==== DATA EXTRACTS

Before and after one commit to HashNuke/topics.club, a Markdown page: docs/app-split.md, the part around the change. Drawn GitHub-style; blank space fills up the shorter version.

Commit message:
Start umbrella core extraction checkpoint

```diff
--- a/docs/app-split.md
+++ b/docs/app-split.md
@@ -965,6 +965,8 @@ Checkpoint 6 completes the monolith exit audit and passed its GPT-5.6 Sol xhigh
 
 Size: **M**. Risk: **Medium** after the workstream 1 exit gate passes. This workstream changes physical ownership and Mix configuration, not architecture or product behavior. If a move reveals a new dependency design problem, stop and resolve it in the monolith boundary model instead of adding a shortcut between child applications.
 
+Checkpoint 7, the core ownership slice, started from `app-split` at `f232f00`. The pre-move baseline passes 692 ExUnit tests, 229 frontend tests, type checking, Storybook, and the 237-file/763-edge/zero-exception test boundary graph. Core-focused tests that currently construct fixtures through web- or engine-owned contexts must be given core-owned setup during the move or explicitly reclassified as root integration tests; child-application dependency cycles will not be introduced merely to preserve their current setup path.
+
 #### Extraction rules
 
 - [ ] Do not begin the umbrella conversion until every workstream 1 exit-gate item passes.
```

========
==== DATA EXTRACTS

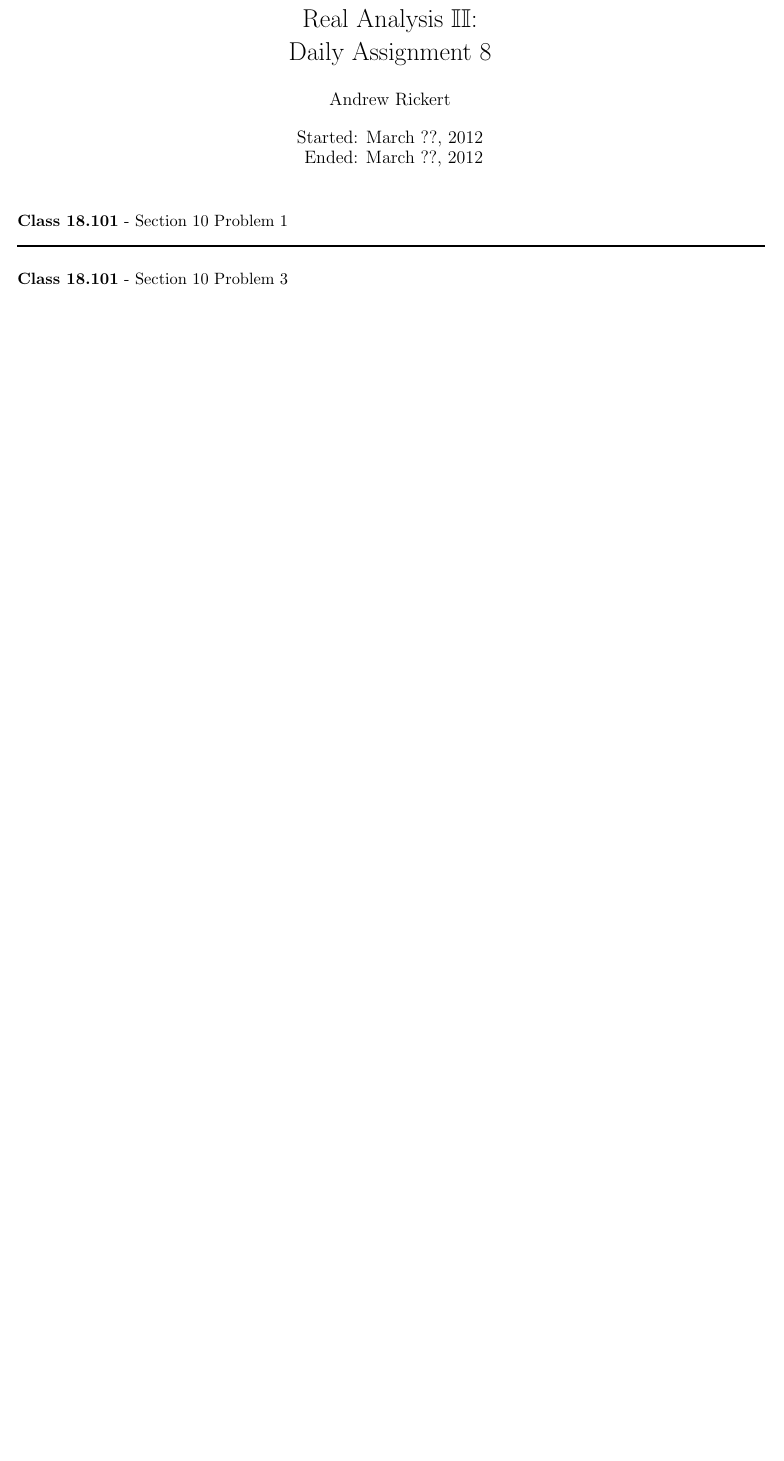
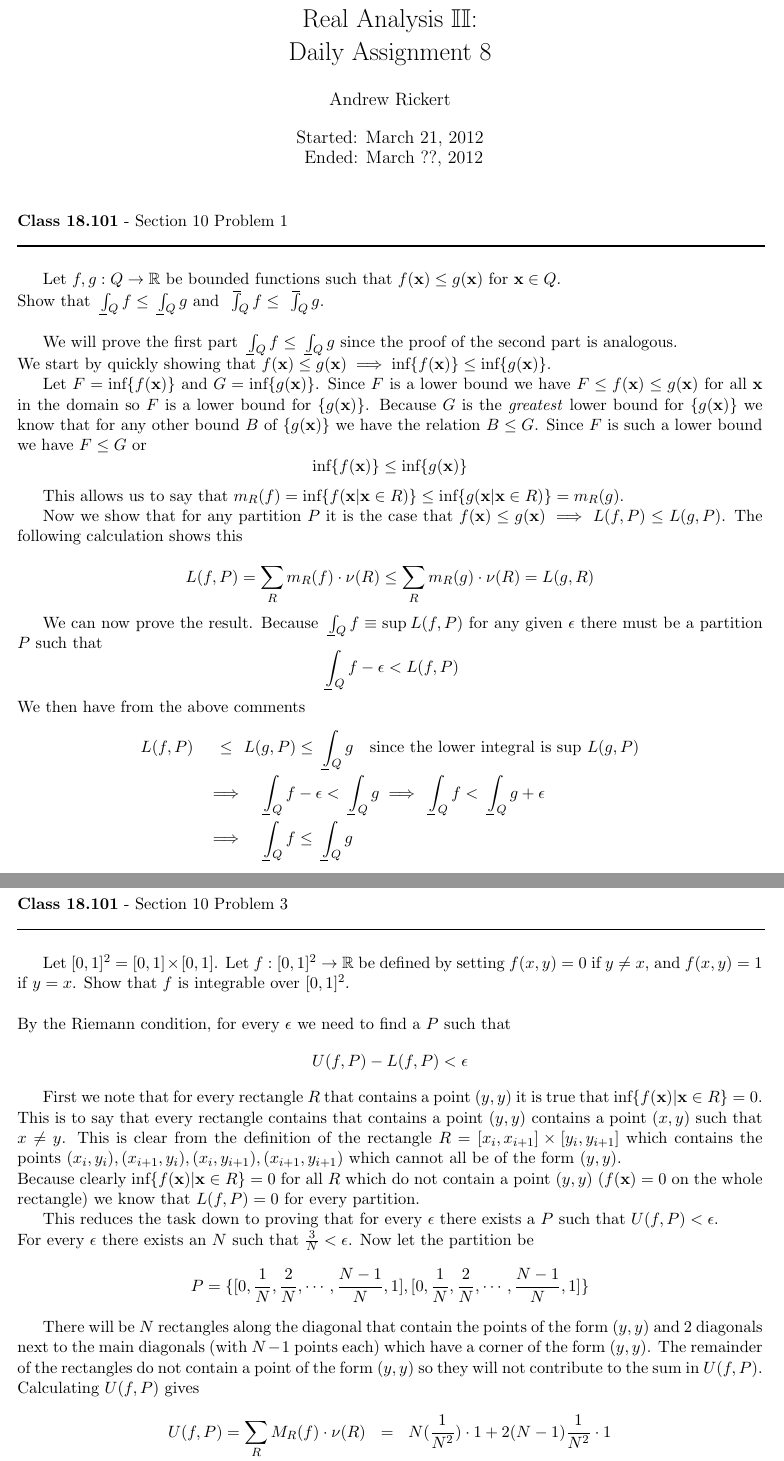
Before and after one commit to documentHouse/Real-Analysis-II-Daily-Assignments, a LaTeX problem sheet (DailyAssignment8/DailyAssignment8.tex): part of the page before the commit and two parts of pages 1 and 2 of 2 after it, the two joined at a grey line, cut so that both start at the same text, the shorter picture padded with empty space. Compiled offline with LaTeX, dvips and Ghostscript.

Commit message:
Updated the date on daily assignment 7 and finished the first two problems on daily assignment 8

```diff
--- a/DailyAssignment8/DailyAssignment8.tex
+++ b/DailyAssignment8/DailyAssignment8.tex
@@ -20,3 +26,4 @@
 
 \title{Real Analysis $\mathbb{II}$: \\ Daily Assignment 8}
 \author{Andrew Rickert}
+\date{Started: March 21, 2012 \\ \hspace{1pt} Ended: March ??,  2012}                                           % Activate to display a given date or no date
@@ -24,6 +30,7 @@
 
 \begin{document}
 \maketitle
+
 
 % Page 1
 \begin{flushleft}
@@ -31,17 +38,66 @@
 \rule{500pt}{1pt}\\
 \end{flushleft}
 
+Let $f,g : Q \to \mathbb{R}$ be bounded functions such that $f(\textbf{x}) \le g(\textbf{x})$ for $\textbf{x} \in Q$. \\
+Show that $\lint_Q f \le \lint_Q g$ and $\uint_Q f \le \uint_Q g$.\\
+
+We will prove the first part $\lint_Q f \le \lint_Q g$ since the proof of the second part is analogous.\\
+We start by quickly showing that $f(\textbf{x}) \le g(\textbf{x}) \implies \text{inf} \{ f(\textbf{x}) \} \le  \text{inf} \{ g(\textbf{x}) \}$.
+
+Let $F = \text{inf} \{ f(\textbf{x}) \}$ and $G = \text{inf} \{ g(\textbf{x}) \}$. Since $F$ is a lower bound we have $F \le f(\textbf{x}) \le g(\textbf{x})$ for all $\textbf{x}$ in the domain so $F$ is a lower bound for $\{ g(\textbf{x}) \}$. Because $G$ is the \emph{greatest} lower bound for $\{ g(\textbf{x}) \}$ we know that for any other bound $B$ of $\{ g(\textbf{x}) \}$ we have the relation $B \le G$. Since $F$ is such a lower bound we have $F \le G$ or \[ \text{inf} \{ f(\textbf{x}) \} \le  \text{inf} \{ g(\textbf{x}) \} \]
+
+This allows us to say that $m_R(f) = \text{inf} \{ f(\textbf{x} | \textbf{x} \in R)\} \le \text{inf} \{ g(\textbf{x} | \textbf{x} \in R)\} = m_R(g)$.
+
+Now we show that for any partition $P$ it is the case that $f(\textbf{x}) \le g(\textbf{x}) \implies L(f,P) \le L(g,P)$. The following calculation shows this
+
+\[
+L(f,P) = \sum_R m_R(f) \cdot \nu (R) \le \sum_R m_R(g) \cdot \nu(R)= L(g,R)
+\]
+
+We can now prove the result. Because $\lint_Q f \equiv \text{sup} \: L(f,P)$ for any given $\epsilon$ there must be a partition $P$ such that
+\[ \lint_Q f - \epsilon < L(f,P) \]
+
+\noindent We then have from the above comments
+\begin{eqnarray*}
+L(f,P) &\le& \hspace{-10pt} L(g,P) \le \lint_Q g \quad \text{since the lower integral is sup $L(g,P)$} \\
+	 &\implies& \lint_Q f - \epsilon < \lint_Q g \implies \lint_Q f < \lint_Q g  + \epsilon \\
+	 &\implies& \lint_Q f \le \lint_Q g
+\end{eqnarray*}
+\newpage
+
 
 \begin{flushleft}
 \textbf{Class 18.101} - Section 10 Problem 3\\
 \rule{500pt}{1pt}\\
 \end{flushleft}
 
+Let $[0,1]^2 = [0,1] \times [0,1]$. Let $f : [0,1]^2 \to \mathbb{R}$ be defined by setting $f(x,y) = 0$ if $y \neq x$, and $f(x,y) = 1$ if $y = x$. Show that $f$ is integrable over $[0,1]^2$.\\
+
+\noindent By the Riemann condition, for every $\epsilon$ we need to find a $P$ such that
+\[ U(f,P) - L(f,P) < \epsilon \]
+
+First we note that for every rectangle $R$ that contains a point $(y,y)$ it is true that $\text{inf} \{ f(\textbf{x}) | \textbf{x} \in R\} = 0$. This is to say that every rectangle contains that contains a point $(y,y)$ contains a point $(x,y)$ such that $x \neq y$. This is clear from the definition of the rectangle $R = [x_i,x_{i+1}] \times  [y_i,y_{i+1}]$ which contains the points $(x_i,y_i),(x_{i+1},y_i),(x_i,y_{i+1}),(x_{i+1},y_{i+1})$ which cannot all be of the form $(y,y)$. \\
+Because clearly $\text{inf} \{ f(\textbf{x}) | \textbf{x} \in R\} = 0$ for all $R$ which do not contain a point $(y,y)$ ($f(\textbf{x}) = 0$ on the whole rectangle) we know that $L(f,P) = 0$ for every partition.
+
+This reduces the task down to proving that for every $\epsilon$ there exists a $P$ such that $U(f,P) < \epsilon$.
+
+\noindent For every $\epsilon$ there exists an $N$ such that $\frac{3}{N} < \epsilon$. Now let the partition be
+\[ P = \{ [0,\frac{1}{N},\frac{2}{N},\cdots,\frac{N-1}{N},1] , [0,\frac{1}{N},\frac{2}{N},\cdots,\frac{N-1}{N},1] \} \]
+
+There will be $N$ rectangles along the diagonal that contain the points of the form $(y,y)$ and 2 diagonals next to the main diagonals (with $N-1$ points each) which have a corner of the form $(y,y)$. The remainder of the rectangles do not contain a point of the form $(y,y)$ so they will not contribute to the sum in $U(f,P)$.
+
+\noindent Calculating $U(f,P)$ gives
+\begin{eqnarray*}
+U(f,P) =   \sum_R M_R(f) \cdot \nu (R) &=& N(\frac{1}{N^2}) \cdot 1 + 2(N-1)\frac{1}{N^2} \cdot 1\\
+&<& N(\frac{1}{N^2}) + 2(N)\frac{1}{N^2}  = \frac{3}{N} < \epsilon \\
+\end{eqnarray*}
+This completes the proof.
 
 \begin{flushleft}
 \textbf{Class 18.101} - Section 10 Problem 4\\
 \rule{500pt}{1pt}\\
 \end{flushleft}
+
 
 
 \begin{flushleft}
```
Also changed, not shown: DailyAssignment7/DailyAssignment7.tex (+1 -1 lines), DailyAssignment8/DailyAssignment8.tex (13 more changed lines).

========

ACTIVITY.
Once you have checked the entries above, say how many lines include the word "frac", and nothing beyond the number.

FINAL ANSWER.
4